The response must reproduce exactly every line of the material below holding the word "like".
Segment Start: Exercise data
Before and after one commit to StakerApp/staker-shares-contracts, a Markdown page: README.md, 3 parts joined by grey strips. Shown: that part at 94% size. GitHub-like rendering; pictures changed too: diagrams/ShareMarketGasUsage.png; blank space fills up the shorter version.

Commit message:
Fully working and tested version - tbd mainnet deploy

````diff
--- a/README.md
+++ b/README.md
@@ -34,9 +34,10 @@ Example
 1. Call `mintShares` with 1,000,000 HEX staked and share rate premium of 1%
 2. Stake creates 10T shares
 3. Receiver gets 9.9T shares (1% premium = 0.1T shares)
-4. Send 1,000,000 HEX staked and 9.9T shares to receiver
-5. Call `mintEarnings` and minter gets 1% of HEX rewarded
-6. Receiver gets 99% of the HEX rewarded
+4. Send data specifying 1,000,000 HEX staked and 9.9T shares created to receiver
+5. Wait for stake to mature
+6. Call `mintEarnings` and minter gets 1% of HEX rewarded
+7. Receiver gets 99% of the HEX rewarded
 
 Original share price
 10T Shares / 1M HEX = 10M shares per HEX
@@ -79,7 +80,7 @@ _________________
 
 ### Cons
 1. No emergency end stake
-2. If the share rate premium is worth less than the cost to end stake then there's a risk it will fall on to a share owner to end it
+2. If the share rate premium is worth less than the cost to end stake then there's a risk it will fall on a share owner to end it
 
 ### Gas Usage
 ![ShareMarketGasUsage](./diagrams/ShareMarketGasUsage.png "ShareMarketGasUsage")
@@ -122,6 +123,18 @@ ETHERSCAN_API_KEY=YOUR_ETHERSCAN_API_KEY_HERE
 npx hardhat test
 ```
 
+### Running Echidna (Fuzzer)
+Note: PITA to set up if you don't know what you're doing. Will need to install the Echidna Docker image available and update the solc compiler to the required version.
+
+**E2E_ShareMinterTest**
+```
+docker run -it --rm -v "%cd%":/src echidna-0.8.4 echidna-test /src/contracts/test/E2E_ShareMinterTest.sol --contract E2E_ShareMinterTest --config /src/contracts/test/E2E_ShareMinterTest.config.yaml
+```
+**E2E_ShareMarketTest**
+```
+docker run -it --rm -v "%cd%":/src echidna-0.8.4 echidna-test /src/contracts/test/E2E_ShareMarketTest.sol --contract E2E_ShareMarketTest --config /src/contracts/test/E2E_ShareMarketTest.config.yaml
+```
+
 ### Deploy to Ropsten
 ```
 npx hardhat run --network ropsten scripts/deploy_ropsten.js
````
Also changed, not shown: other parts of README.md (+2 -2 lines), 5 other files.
Segment End: Exercise data
Segment Start: Exercise data
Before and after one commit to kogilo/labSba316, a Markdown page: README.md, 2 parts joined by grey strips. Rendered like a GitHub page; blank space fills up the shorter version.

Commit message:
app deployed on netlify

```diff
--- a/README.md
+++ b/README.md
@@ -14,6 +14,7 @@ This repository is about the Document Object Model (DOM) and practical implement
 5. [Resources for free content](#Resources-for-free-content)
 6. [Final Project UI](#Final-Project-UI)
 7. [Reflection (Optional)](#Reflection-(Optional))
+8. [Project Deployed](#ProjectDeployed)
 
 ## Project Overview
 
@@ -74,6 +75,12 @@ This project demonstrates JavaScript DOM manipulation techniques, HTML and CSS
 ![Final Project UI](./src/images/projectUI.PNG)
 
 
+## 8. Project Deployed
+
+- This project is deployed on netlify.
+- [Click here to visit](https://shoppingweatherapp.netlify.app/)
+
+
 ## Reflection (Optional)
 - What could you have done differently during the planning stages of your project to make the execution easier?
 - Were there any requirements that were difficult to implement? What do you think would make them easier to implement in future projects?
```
Segment End: Exercise data
Segment Start: Exercise data
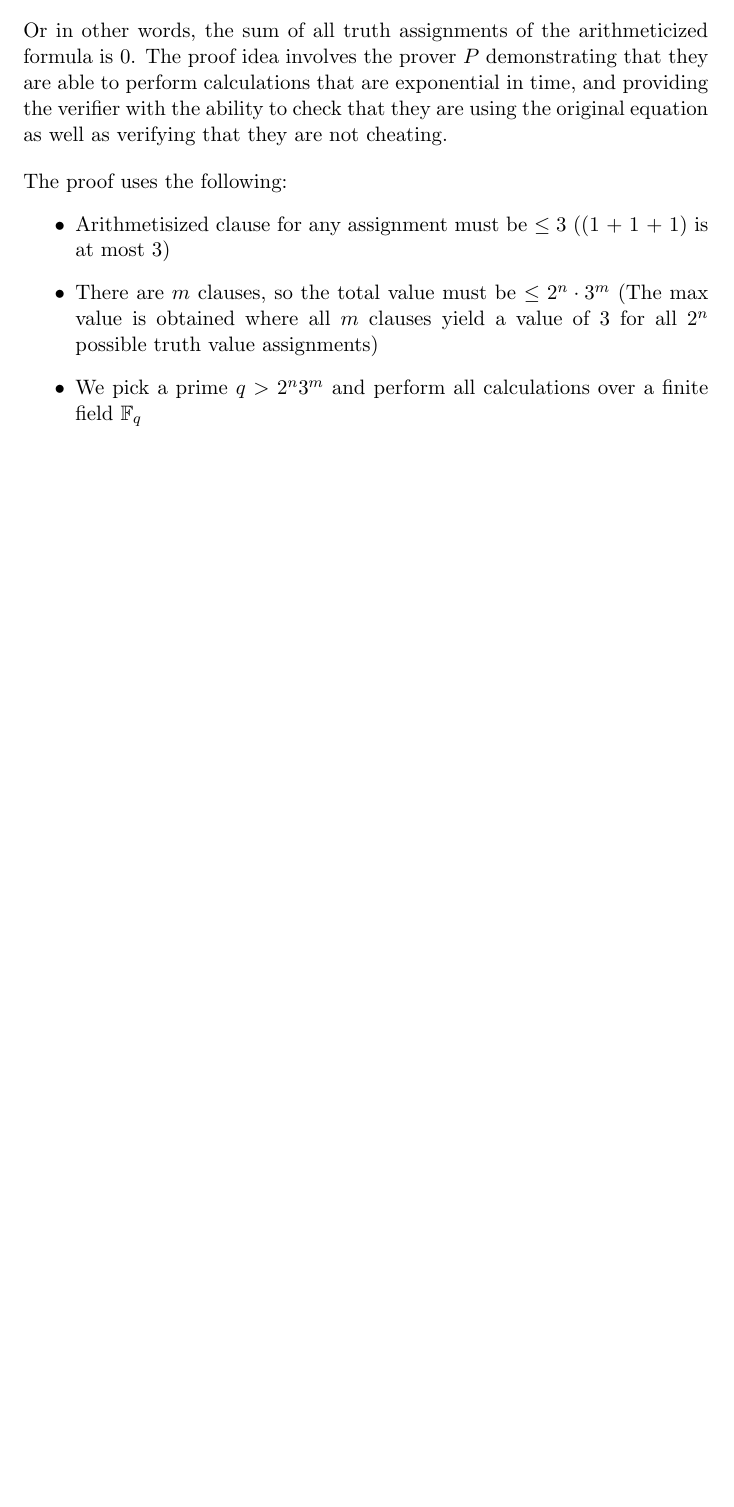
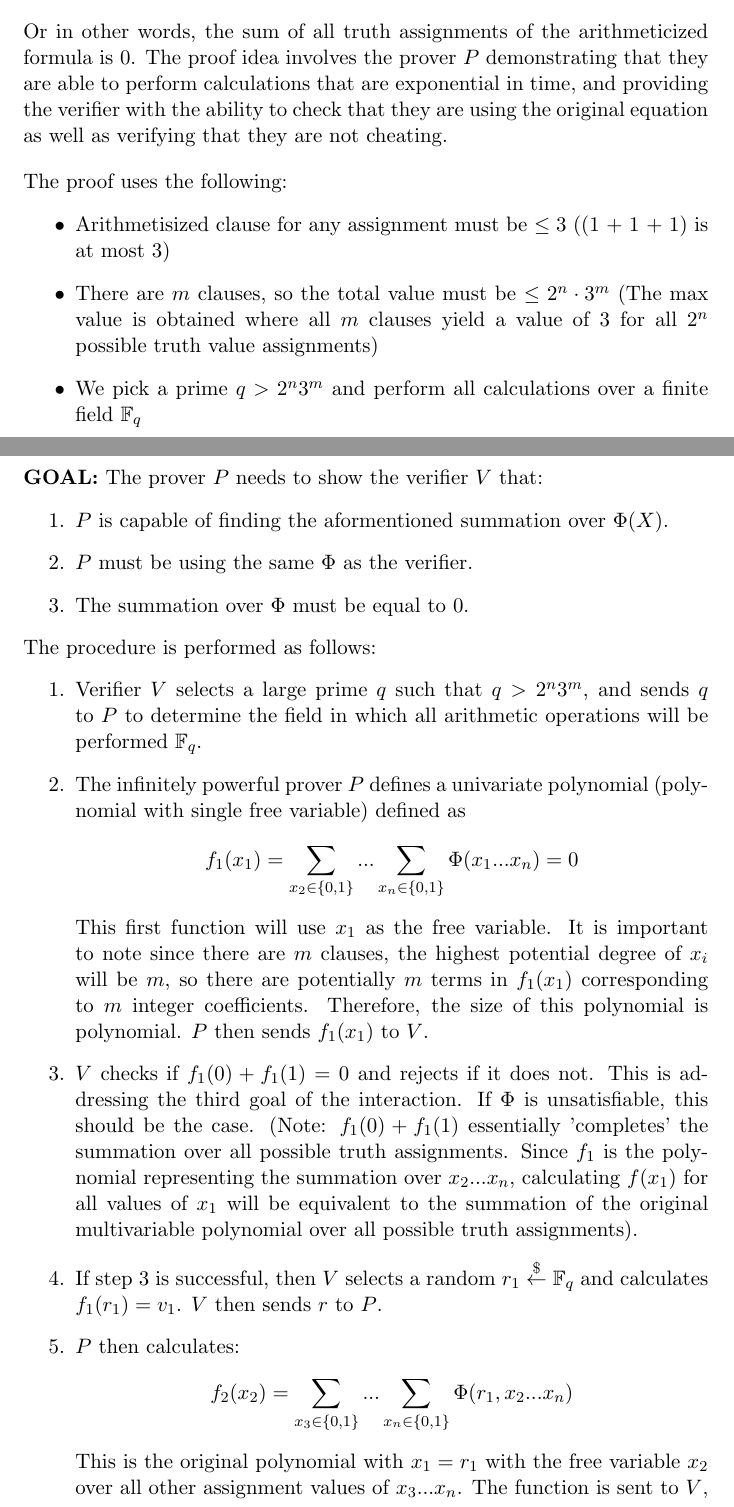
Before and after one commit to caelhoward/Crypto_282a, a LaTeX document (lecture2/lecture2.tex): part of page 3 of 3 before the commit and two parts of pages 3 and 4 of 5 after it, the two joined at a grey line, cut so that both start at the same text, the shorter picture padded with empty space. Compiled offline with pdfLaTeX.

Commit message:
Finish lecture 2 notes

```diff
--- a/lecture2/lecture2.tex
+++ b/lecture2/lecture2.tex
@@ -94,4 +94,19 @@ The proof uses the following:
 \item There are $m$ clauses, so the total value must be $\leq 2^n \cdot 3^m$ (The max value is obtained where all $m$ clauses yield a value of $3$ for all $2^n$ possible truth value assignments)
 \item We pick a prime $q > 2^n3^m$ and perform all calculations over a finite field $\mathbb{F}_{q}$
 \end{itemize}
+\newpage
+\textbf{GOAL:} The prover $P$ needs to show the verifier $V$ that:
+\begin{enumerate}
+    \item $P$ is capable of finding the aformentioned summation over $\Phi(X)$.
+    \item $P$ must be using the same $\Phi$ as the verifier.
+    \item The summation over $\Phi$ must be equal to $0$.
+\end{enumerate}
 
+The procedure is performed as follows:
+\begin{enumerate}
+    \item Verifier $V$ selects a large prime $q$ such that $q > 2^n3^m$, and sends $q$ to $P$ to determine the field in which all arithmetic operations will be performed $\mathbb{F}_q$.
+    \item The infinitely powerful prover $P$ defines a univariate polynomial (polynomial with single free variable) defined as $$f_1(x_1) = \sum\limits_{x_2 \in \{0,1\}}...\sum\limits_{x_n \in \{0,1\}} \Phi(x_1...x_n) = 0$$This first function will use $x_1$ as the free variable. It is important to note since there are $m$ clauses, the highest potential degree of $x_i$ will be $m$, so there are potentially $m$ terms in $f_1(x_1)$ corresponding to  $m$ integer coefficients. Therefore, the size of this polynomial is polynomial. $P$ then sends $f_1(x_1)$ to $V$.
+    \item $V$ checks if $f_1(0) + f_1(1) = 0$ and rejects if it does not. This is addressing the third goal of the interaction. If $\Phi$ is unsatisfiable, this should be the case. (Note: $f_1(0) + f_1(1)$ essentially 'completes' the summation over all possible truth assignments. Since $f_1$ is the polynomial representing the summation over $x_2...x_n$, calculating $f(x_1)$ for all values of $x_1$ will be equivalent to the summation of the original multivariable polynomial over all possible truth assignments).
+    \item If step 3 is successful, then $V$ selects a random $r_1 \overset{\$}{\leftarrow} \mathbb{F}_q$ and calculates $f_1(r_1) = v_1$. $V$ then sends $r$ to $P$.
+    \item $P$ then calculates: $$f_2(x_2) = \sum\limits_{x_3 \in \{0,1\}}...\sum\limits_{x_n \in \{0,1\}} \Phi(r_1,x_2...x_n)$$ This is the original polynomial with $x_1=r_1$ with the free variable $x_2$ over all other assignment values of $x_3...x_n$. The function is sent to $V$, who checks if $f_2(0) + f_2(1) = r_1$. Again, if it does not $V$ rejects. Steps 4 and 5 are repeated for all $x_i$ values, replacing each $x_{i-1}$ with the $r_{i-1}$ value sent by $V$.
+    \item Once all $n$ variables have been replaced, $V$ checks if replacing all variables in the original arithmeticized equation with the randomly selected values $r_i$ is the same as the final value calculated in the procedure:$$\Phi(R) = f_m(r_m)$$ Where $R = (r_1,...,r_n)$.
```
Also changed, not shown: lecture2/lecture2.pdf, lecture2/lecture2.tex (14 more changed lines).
Segment End: Exercise data
#### Reply
Before and after one commit to StakerApp/staker-shares-contracts, a Markdown page: README.md, 3 parts joined by grey strips. Shown: that part at 94% size. GitHub-like rendering; pictures changed too: diagrams/ShareMarketGasUsage.png; blank space fills up the shorter version.
Before and after one commit to kogilo/labSba316, a Markdown page: README.md, 2 parts joined by grey strips. Rendered like a GitHub page; blank space fills up the shorter version.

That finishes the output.